The walls of the acropolis have now been identified as the site of the Trojan war which took place during the late Bronze Age. The siege of Troy by Spartan and Achaean warriors from Greece has fired the imagination of writers and poets for thousands of years, probably the most familiar being that of Homer. After intensive reading of Homer's Iliad, wealthy German merchant Heinrich Schliemann, an amateur archaeologist, became convinced that Troy was to be found in the south of the Dardanelles, and he began excavation work there in 1871. Two years later he succeeded in making one of his most important discoveries - a discovery which he hid from the Turkish authorities - he had discovered the 'gold of Priam' consisting of more than 1,200 pieces of gold jewellery and ornaments. In 1880 he presented them as a gift to Emperor Wilhelm l, but in 1945, the 'Gold of Troy' was brought from Berlin to the Soviet Union as part of the spoils of war. It was believed to be lost until it turned up in the 1990s in Moscow's Pushkin Museum.

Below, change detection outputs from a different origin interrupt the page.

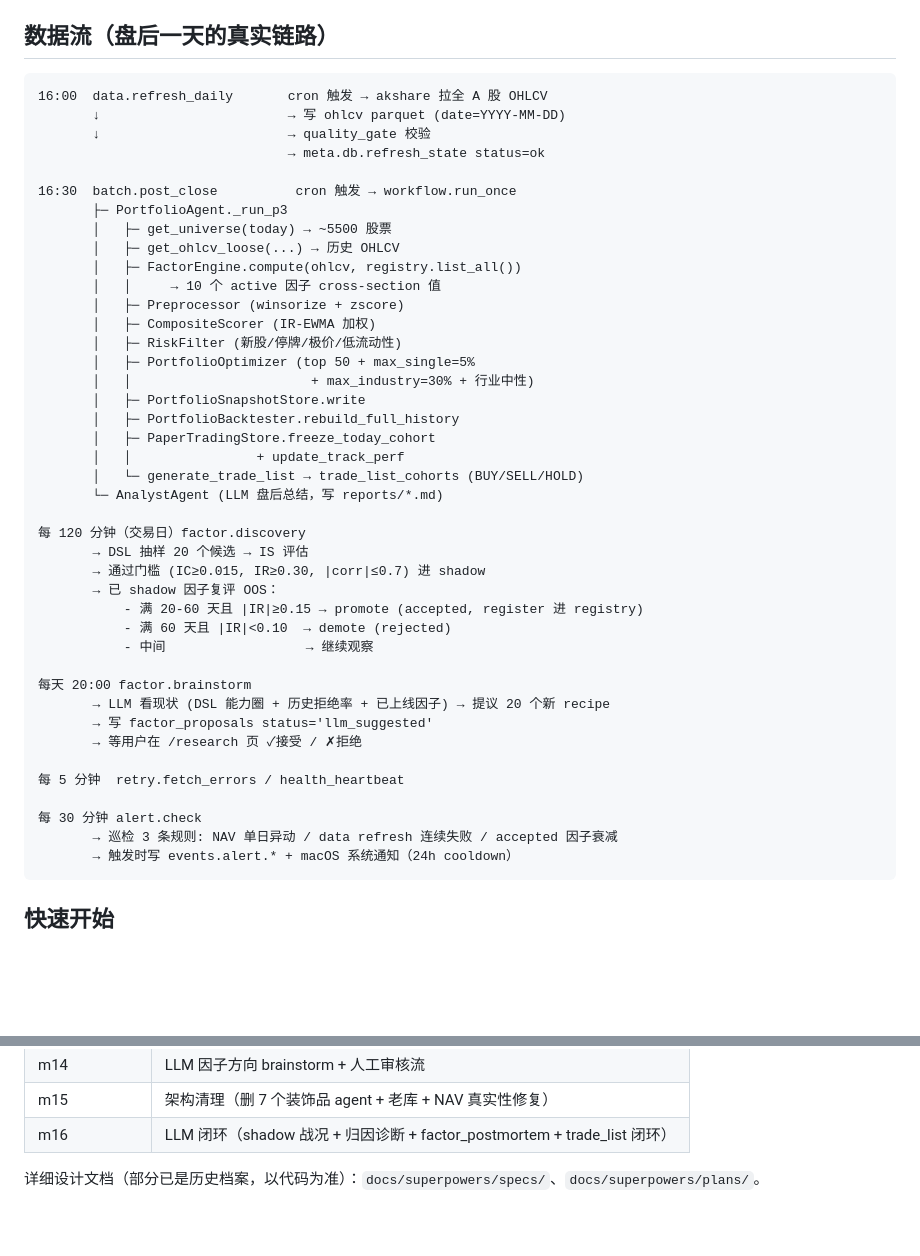
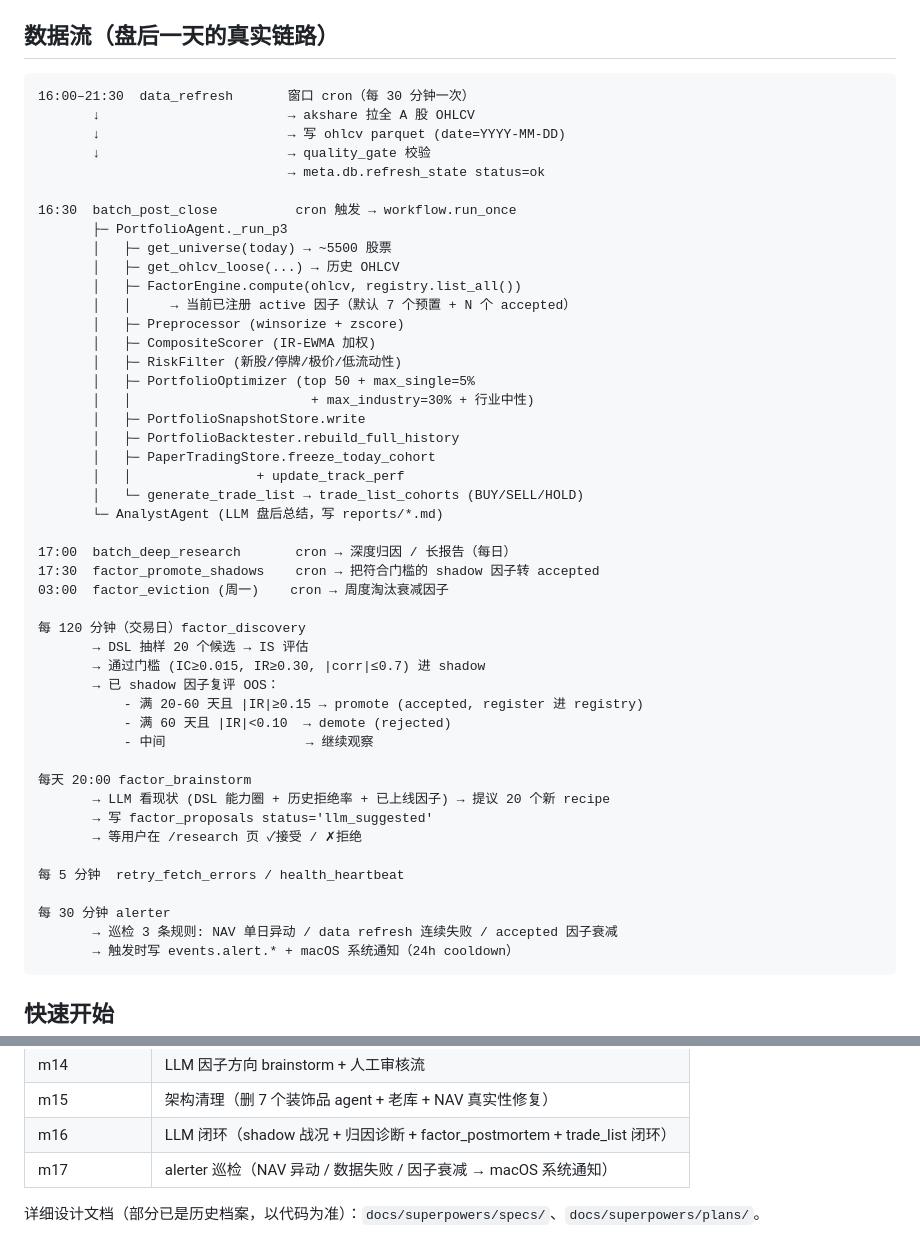
Before and after one commit to jing-ge/akq_agents, a Markdown page: README.md, 2 parts joined by grey strips. Drawn GitHub-style; blank space fills up the shorter version.

Commit message:
docs(readme): 对齐 scheduler job_id + 补 CLI 命令 + 演进史 m17

````diff
--- a/README.md
+++ b/README.md
@@ -31,17 +31,18 @@
 ## 数据流（盘后一天的真实链路）
 
 ```
-16:00  data.refresh_daily       cron 触发 → akshare 拉全 A 股 OHLCV
+16:00–21:30  data_refresh       窗口 cron（每 30 分钟一次）
+       ↓                        → akshare 拉全 A 股 OHLCV
        ↓                        → 写 ohlcv parquet (date=YYYY-MM-DD)
        ↓                        → quality_gate 校验
                                 → meta.db.refresh_state status=ok
 
-16:30  batch.post_close          cron 触发 → workflow.run_once
+16:30  batch_post_close          cron 触发 → workflow.run_once
        ├─ PortfolioAgent._run_p3
        │   ├─ get_universe(today) → ~5500 股票
        │   ├─ get_ohlcv_loose(...) → 历史 OHLCV
        │   ├─ FactorEngine.compute(ohlcv, registry.list_all())
-       │   │     → 10 个 active 因子 cross-section 值
+       │   │     → 当前已注册 active 因子（默认 7 个预置 + N 个 accepted）
        │   ├─ Preprocessor (winsorize + zscore)
        │   ├─ CompositeScorer (IR-EWMA 加权)
        │   ├─ RiskFilter (新股/停牌/极价/低流动性)
@@ -54,7 +55,11 @@
        │   └─ generate_trade_list → trade_list_cohorts (BUY/SELL/HOLD)
        └─ AnalystAgent (LLM 盘后总结，写 reports/*.md)
 
-每 120 分钟（交易日）factor.discovery
+17:00  batch_deep_research       cron → 深度归因 / 长报告（每日）
+17:30  factor_promote_shadows    cron → 把符合门槛的 shadow 因子转 accepted
+03:00  factor_eviction (周一)    cron → 周度淘汰衰减因子
+
+每 120 分钟（交易日）factor_discovery
        → DSL 抽样 20 个候选 → IS 评估
        → 通过门槛 (IC≥0.015, IR≥0.30, |corr|≤0.7) 进 shadow
        → 已 shadow 因子复评 OOS：
@@ -62,14 +67,14 @@
            - 满 60 天且 |IR|<0.10  → demote (rejected)
            - 中间                  → 继续观察
 
-每天 20:00 factor.brainstorm
+每天 20:00 factor_brainstorm
        → LLM 看现状 (DSL 能力圈 + 历史拒绝率 + 已上线因子) → 提议 20 个新 recipe
        → 写 factor_proposals status='llm_suggested'
        → 等用户在 /research 页 ✓接受 / ✗拒绝
 
-每 5 分钟  retry.fetch_errors / health_heartbeat
+每 5 分钟  retry_fetch_errors / health_heartbeat
 
-每 30 分钟 alert.check
+每 30 分钟 alerter
        → 巡检 3 条规则: NAV 单日异动 / data refresh 连续失败 / accepted 因子衰减
        → 触发时写 events.alert.* + macOS 系统通知（24h cooldown）
 ```
@@ -255,6 +280,7 @@ $PY -m ruff check src/ tests/                        # lint
 | m14 | LLM 因子方向 brainstorm + 人工审核流 |
 | m15 | 架构清理（删 7 个装饰品 agent + 老库 + NAV 真实性修复） |
 | m16 | LLM 闭环（shadow 战况 + 归因诊断 + factor_postmortem + trade_list 闭环） |
+| m17 | alerter 巡检（NAV 异动 / 数据失败 / 因子衰减 → macOS 系统通知） |
 
 详细设计文档（部分已是历史档案，以代码为准）：`docs/superpowers/specs/`、`docs/superpowers/plans/`。
 </content>
````
Also changed, not shown: other parts of README.md (+20 -0 lines).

Soon after, it was exhibited and made accessible to the public for the first time.
Sophia, Schliemann's wife, adorned in some of the gold he excavated in Troy
The citadel's ring of walls stretches out on both sides of this ramp
It was not easy for me to understand the different city layers and remains of 5,000 years of habitation but nevertheless there is an overwhelming sense of Troy's long history as you view these massive walls.
The Roman Odeion, a small theatre principally for musical performances
The South Gate leads into the 6th historical layer of Troy which was probably the principal entrance to the citadel. Only the roadway survives today. It ran in a straight line up into Troy being entirely paved with stone slabs. In the middle of the road a drainage channel, thought to be from the 7th historical layer, runs beneath the paving stones.
Should you arrive here, as Alexander the Great did, carrying a copy of Homer in your hand, you will surely hear the echo of battle cries from Agamemnon's fleet across the Trojan plains.
Footnote - Schliemann also discovered this golden funeral mask of Agamenmonon at Mycenae, Greece, three years after he found the Gold of Priam